However, even therapy has its drawbacks, namely accessibility. Many college students have the luxury of free, on-campus counseling services, but the average session costs $100-$200 each for everyone else, according to a 2019 study by SimplePractice. Some are covered by insurance, but that’s another luxury many Americans can’t afford.

Going to school to become a therapist takes tons of time and money, hence the exorbitant prices. Now you are talking about the student loan crisis led by overzealous millionaires seeking to gain an extra buck.

It’s a constant cycle that leaves Americans of all ages and demographics dead by their own hand. In fact, the AFSP reported that firearms accounted for almost 53% of American suicides in 2020. There are more layers than you can count — it’s never as simple as increasing awareness.


What’s left behind

Even though I feel empty and lifeless at times, I’m still here. I have friends and family to thank for that, but I want to share a quick sentiment with this community.

For the longest time, I kept myself going on the principle that I’d hurt others if I just gave up. I recently realized that this is an unsustainable mindset. Self-worth comes from within and must matter more than outside sentiments or personal regret. Being happy with yourself is an unbelievable challenge, but that’s where the search begins.

What you are feeling is unique to you, and I cannot relate to it. However, you must know you aren’t alone. I do not know you or your struggle, but I care for your well-being.

Consider it a fraternity. We have to care for each other because we cannot count on things to change. People will always be suffering, and millions have it much worse than I have.

Convey your thoughts to anyone you care about. It’s a step toward a better future mindset with a focus on your own mental health.

I wish I could’ve met Meyer. In a way, I feel like I let her down, and I don’t want that for anyone. All I can do is share a message I believe is worth announcing.
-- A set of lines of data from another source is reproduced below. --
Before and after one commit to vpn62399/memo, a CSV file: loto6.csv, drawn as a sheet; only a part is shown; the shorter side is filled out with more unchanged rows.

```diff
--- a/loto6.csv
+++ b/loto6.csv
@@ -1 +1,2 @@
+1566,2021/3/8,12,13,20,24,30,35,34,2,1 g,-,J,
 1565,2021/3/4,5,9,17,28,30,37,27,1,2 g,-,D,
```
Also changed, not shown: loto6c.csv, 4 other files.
Focus on self-worth. Help others do the same. We only have each other, and sometimes that needs to be enough.